The Ride Of His Life


A new documentary film, Guest of Cindy Sherman, which premiered in theaters at the end of March, provides a behind-the-scenes look at the artist and the 1990s art world, as seen through the eyes of its star and co-producer, former artist and dedicated surfer Paul Hasegawa-Overacker. Centered around his romantic relationship with Sherman, the story begins in 1993 when Paul H-O, as he is familiarly known, got a video camera and launched his public-access TV show “Gallery Beat.” An irreverent and well-informed program, Gallery Beat featured H-O, along with A.i.A. staffers Cathy Lebowitz and Walter Robinson (who is now at Artnet) as they went to openings, chatted with artists, visited studios and humorously tracked all manner of goings-on in the New York art world. Throughout the documentary, such notables as David Ross, Roberta Smith, Jerry Saltz, Judd Tully, Charlie Finch, John Waters and Eric Bogosian, along with assorted friends and family, provide commentary about H-O and his TV show, his relationship with Sherman, and her work.

As H-O says in the film, Gallery Beat launched in the recession of the early ’90s, when “the art world was really friendly because everybody was pretty much broke” and half the galleries were going out of business. Viewers get to revisit the scrappy start, in 1994, of the Gramercy International Art Fair (at the then-downtrodden, now swanky Gramercy Park Hotel), for example, before it morphed into the Armory Show, and watch Tracey Emin and Jay Jopling, relatively unknown at the time, hang around their hotel room.

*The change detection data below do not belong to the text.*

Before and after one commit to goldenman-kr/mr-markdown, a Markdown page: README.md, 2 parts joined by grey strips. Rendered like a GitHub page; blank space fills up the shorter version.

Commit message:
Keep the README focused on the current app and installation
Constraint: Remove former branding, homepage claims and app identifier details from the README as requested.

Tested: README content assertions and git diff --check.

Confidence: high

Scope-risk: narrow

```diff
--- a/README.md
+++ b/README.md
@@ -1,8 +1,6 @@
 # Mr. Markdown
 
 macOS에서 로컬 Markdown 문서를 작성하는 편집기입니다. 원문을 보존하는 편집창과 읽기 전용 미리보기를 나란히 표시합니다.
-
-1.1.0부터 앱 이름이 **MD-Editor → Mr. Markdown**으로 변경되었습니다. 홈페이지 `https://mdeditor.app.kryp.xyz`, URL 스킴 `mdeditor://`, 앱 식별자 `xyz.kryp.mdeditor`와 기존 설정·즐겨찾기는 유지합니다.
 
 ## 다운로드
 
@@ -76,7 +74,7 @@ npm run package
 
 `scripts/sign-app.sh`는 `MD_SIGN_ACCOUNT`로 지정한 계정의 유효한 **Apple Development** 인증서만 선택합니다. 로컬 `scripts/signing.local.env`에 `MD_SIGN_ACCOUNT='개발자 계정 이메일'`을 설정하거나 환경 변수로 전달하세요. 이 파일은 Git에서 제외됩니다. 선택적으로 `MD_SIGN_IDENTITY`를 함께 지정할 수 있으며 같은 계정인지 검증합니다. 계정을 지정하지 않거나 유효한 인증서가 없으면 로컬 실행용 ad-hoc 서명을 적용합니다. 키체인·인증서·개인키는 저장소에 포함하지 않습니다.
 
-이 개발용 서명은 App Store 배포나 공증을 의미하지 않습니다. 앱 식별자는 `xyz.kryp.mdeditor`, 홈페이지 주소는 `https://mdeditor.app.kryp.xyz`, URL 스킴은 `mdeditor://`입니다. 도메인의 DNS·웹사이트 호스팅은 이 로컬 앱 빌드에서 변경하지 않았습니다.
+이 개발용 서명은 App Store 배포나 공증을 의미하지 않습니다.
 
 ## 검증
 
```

As the film progresses, and the art world begins to overheat with money and celebrity, dealers and artists become less cooperative with the Gallery Beat crew and less tolerant of H-O’s in-your-face antics.

Along the way, H-O meets Cindy Sherman. After many months, because she is intrigued by H-O, she accepts his request for an interview. Following a series of flirtatious, squirm-inducing on-camera encounters with the paradoxically camera-shy artist, they begin to date, and H-O eventually moves in with her in 2000. He lives the high life for a while, attending A-list parties and jetting out to L.A. with the art-world elite on Eli Broad’s private jet. Soon enough, however, as his first TV show flounders in 2002 and a new one fails, the film becomes more about H-O’s bruised ego. After five years, as H-O and the relationship begin to crack under the strain of his feelings of inadequacy, he engages in avoidance through surfing. A pivotal moment for H-O was attending a gallery dinner at which, seated several tables away from his girlfriend, his place card read “Guest of Cindy Sherman.”

H-O then does a little soul-searching. He interviews other people on the topic of being a +1, including Eric Fischl and April Gornik, and Elton John’s husband David Furnish. Yet even after he is “downsized” in 2006—we see him inflating an airbed in his humble new digs—his admiration for Sherman never wanes.

Sherman, who had final approval on the film, issued a statement disavowing her role in its making when it screened at the Tribeca Film Festival last summer. She said, in part, “I apologize to all those who participated, thinking they were doing me a favor in giving interviews and otherwise assisting in the fabrication of this film. Against my better judgment, it was clearly unwise to cooperate with the project at its inception.” She needn’t worry. She remains an endearingly enigmatic figure whom H-O never topples from her pedestal. And H-O manages to weave in an intriguing overview of her career, particularly its early days. The film was completed before the current economic crisis, and H-O seems prescient when, lamenting what the art world has become, he says in a voiceover, “something’s gonna happen.” And then he surfs off into the sunset.

[Guest of Cindy Sherman, aFilmlike production co-produced by Tom Donahue, screened at Cinema Village in New York and at the Santa Fe Film Center, Mar. 27-31, and will appear on the Sundance Channel in coming months.]

For more on “Guest of Cindy Sherman,” visit Art in America’s coverage from the premiere party held at Tailor on Tuesday, March 24th.